toughest job in a shop is being the boss, but you can only expect
people to do the right thing so long, then you have to step in and say
"no more! this is how it must be!".

JMF,in a very COLD Michigan, where Santa made his first visit

J morley, your saturday post was spoken so true. I’m so glad not to
be in a store this year for christmas! I just set my son up as a
second location for my repair shop in a store. He is only 26 and needs
to be an abused jeweler for a couple of years so he can really
understand what this business of wholesale repair, contract jeweler
with no benefits is all about. My shop is at home for the second
christmas in a row and I won’t trade it for anything unless I find
myself single again after 27 years of marriage. I don’t expect that to
happen, though. Keep trying to teach the sales people… it really
works if they don’t have a fast turnover. Patty Rios in MO, USA

what about putting the jewler on the sales floor for a few hours a
day or one day a week. the break in pace could be the key and then
you might get the best of both the jewlers talents. kim holland
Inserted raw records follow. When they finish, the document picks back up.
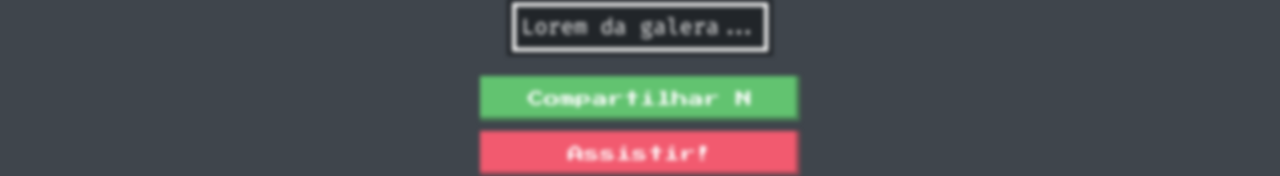
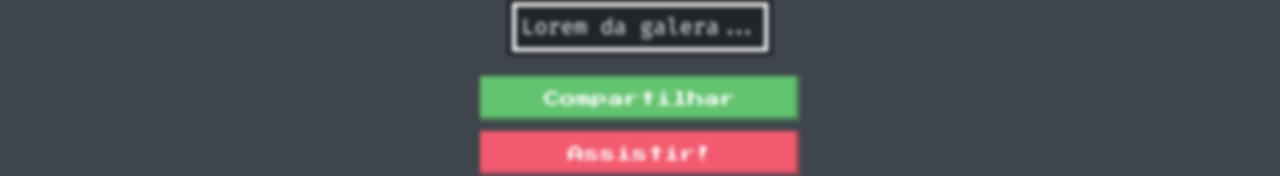
Before and after one commit to marcobrunodev/portfolio, a React (Create React App) app: page /lives/1 in a window 1280 px wide. Shown: the part 620-796 px from the top of the page. Built offline with nearby package versions, Linux system fonts and the light colour scheme; no server answers.

Commit message:
:bug: Create routes.json

```diff
--- /dev/null
+++ b/public/routes.json
@@ -0,0 +1 @@
+{ "routes": [{ "route": "/*", "serve": "/index.html", "statusCode": 200 }] }
--- a/src/components/ButtonShare/index.js
+++ b/src/components/ButtonShare/index.js
@@ -1,4 +1,5 @@
 import React from 'react';
+import PropTypes from 'prop-types';
 import ButtonNes from '../ButtonNes';
 
 const isSupported = () => (navigator && navigator.share && true) || false;
@@ -27,9 +28,13 @@ const ButtonShare = ({ changeActiveShareModal }) => {
     </ButtonNes>
   ) : (
     <ButtonNes share onClick={changeActiveShareModal}>
-      Compartilhar N
+      Compartilhar
     </ButtonNes>
   );
 };
 
+ButtonShare.propTypes = {
+  changeActiveShareModal: PropTypes.func.isRequired,
+};
+
 export default ButtonShare;
```
Also changed, not shown: 1 other file (tests, documents, lock files or other folders).
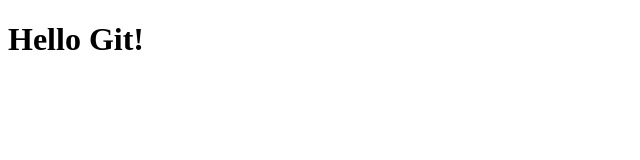
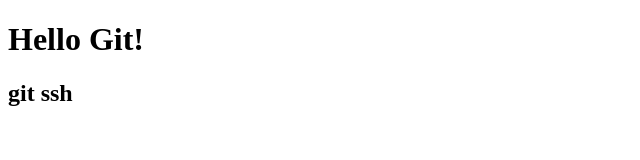
Before and after one commit to 0pt1um/GitTraineRep, a plain HTML site: page index.html in a window 1280 px wide. Shown: the whole page, without its empty margins (0-640 px from the left). Drawn offline with Linux system fonts and the light colour scheme.

```diff
--- a/index.html
+++ b/index.html
@@ -7,5 +7,6 @@
 </head>
 <body>
     <h1>Hello Git!</h1>
+    <h2>git ssh</h2>
 </body>
 </html>
```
I have found the GIA course Accredited Jewelry Professional to be
extremely helpful. I am a “conceptual” jewelry designer with some
knowledge of fabrication. I often take short jobs in fine jewelry
retail. This course has helped me to convey simple or complicated
ideas to retail customers. I would recommend it. It seems too
simplified at first but it really hits the point. Buyers want to
KNOW what they are buying, but not every last thing.

All, The original post was about the problem of a three bench jewelry
shop having one jeweler become a part time salesperson. This left
the other two jewelers picking up the extra work. One of the two
left behind jewelers was asking the question of: What do I do? I was
once a supervisor of over sixty people in a shop. Each shop has a
goal to accomplish. The goal is established by the shop owner.
Supervisors must know the goal of the shop. Once that goal is know,
each job within the shop should be described. Minimal training, job
performance, and expected output must be written down for each
position. Each position requires a certain number of trained people
to meet the requirements of the shop. In this case the jeweler
becoming a salesperson is a detractor from meeting the requirements
of the shop. It is the shop supervisors job to either make the
jeweler a salesperson, change the job description of the jeweler to a
jeweler and salesperson, and hire an additional jeweler to take up
the work not completed by the jeweler and salesperson, or counsel the
jeweler that his job is a jeweler and not a salesperson. That is
fair to the other two jewelers. It is not fair to the other two
jewelers to give this person special privileges and expect the other
jewelers to pick up the slack.

Gerry Galarneau